The nation's Internet connection woes
It's been reported everywhere that out of 22 countries surveyed in Asia, the Philippines has the 21st fastest Internet speed. We're at the bottom of the list, right above Afghanistan. According to the list, Singapore has the top speed in the region at 122.43 Mbps. Compare that to our measly 3.64 Mbps.
Recent reports say that the government set a minimum speed of 256 kbps, which is hoped to be a step in the right direction in setting standards for Internet service providers and phone companies. By having a defined minimum, proponents claim, consumers will be able to get the speeds they were promised upon signing up for broadband plans.
One can argue that 256 kbps is still very low, even for a minimum, because modern websites are heavy. Anything under 500 kbps means that loading them would take a long time. Slow loading rates would then translate to failure in launching some elements of the page, such as high-resolution images and animations, which deprives the user of the complete experience.
Streaming – one of the most popular activities online – cannot be fully enjoyed when speeds are low as videos would buffer for a long time and sometimes stop loading altogether. For people who require using the Internet for work, especially to send and receive big files, a slow connection eats into their productivity and this results in time and money lost.
The Philippines' slow Internet situation is apparently such a big deal that hacktivists have had enough.

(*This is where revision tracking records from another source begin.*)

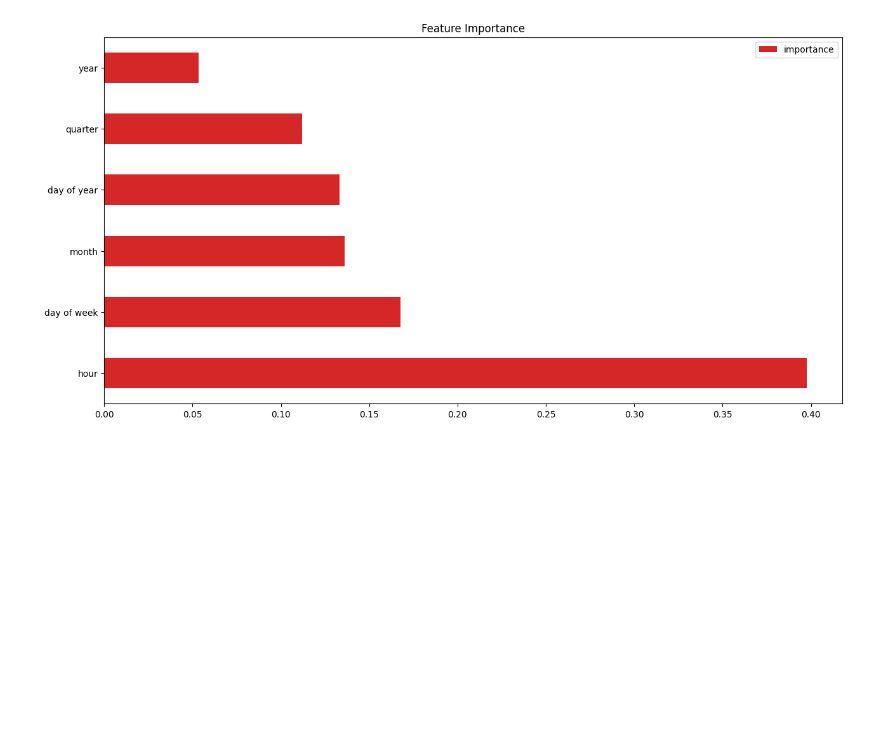
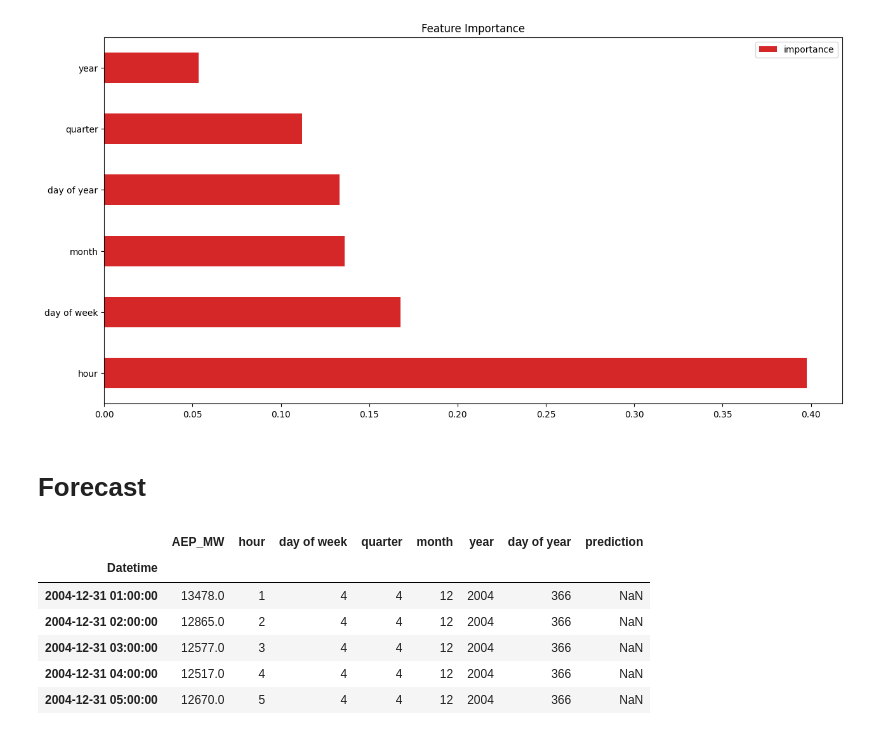
Before and after one commit to aguchhait-stack/API-Call, a Jupyter notebook: Times_Series.ipynb, the cells around one changed output. Cells and saved outputs as stored; diff of their text form; code cells hidden in the pictures; blank space fills up the shorter version.

```diff
--- a/Times_Series.ipynb
+++ b/Times_Series.ipynb
@@ -165,3 +165,5 @@ fi.sort_values(by='importance',ascending=False).plot(kind='barh',title='Feature
 plt.show()
 # %% [output]
 [figure]
+# %% [markdown]
+# Forecast
@@ -167,0 +174,10 @@ plt.show()
+# %%
+df.head()
+# %% [output]
+|  | AEP_MW | hour | day of week | quarter | month | year | day of year | prediction |
+| Datetime |  |  |  |  |  |  |  |  |
+| 2004-12-31 01:00:00 | 13478.0 | 1 | 4 | 4 | 12 | 2004 | 366 | NaN |
+| 2004-12-31 02:00:00 | 12865.0 | 2 | 4 | 4 | 12 | 2004 | 366 | NaN |
+| 2004-12-31 03:00:00 | 12577.0 | 3 | 4 | 4 | 12 | 2004 | 366 | NaN |
+| 2004-12-31 04:00:00 | 12517.0 | 4 | 4 | 4 | 12 | 2004 | 366 | NaN |
+| 2004-12-31 05:00:00 | 12670.0 | 5 | 4 | 4 | 12 | 2004 | 366 | NaN |
```
Also changed, not shown: parts of 3 cells of this notebook.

Last week, Anonymous Philippines, the local arm of the international network, hacked and defaced the website of the National Telecommunications Commission in protest of the issue.
“We, Anonymous Philippines, are sympathizing with our fellow Filipino netizens whose battle cries are the 'OVER PROMISED, UNDER DELIVERED' system of our internet service providers; it is the neigh direct proportionality of our Internet speeds and bandwidths in relation to price,” part of the hackers' message reads.

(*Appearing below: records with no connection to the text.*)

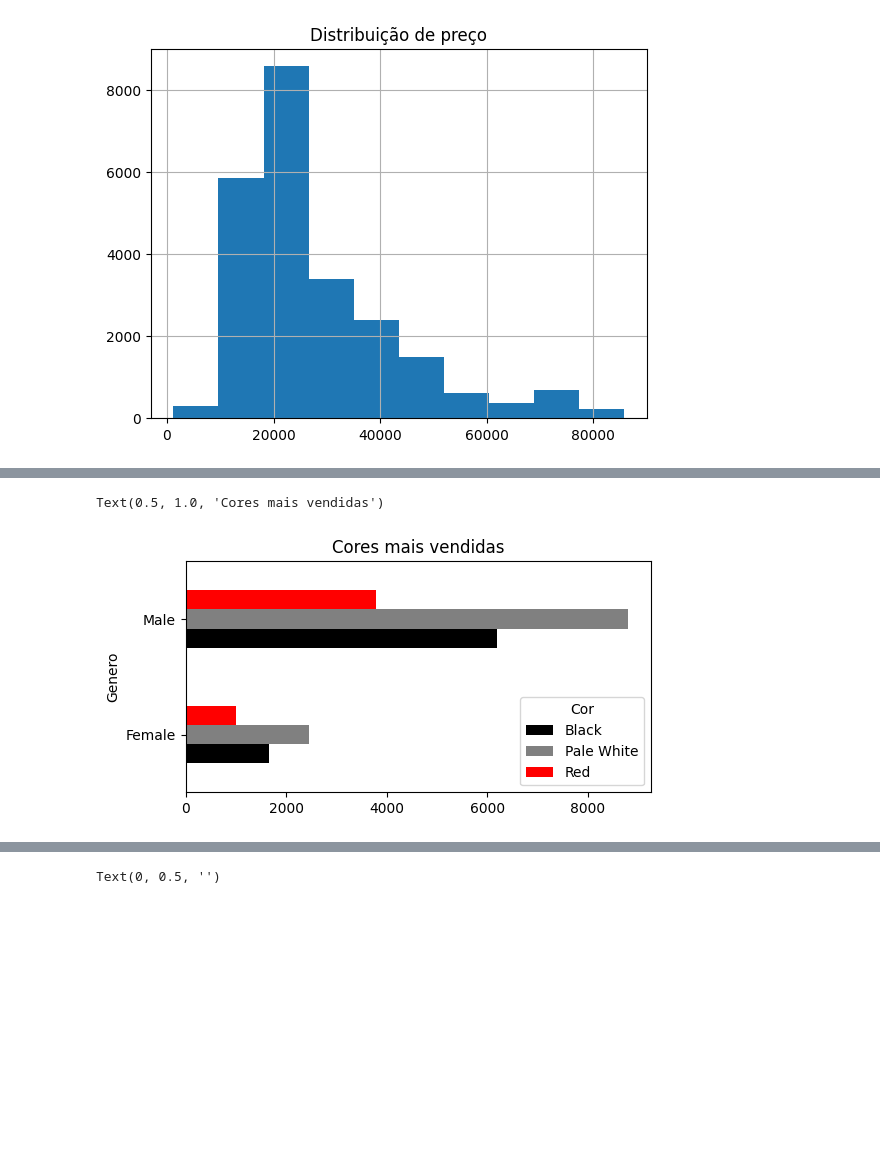
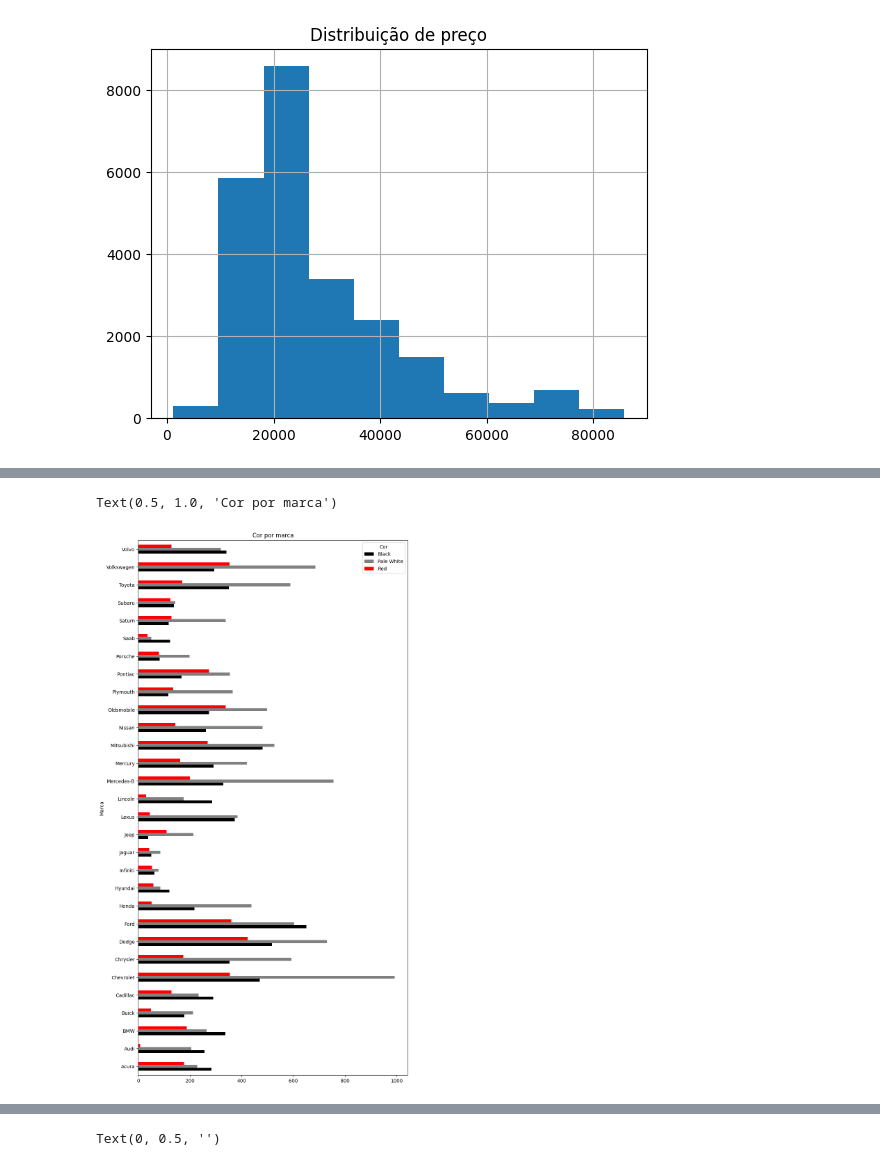
Before and after one commit to AlexPontes97/Projetos, a Jupyter notebook: venda_de_carros.ipynb, the cells around one changed output, grey strips where cells are left out. Saved outputs shown, nothing was run; the diff lists cells and outputs as text; code cells hidden in the pictures; blank space fills up the shorter version.

```diff
--- a/venda_de_carros.ipynb
+++ b/venda_de_carros.ipynb
@@ -87,8 +110,8 @@ Tanto homens quanto mulheres preferem a cor branca
 # %%
-#relacionei cor com genero
-corF=pd.crosstab(df['Genero'],df['Cor'])
-corF.plot(kind='barh',figsize=(6,3),color=['black','gray','red'])
-plt.title('Cores mais vendidas')
+#tabela cruzada
+corF=pd.crosstab(df['Marca'],df['Cor'])
+corF.plot(kind='barh',figsize=(10,20),color=['black','gray','red'])
+plt.title('Cor por marca')
 # %% [output]
-Text(0.5, 1.0, 'Cores mais vendidas')
+Text(0.5, 1.0, 'Cor por marca')
-[figure, old version]
+[figure, new version]
```
Also changed, not shown: parts of 25 cells of this notebook.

Currently, speeds can fluctuate so drastically and crash to as low as 10 kbps. Regular speeds for plans that promise 1 Mbps, on the other hand, average around 400 to 600 kbps.
Slow Internet speed is not the country's only connectivity problem. Another hot-button issue is the so-called fair use policy covering “unlimited” data promos offered by mobile service providers, which are essentially not unlimited since speeds are lowered to dial-up modem levels when subscribers reach a daily or monthly data cap – something that Anonymous Philippines is also fighting against.
Subscribers are not asking for Singapore levels speeds. We realize that it's wishful thinking to hope for the ability to surf at over 100 Mbps in this country. But we certainly believe that we deserve more than the third-world kind of service currently being offered by telcos. Unfortunately, we suspect that the telcos and maybe even the NTC don't share that belief. Perhaps for them, this is all we Filipinos are entitled to. And that is where the problem lies.
Follow me on Twitter and Instagram @EdBiado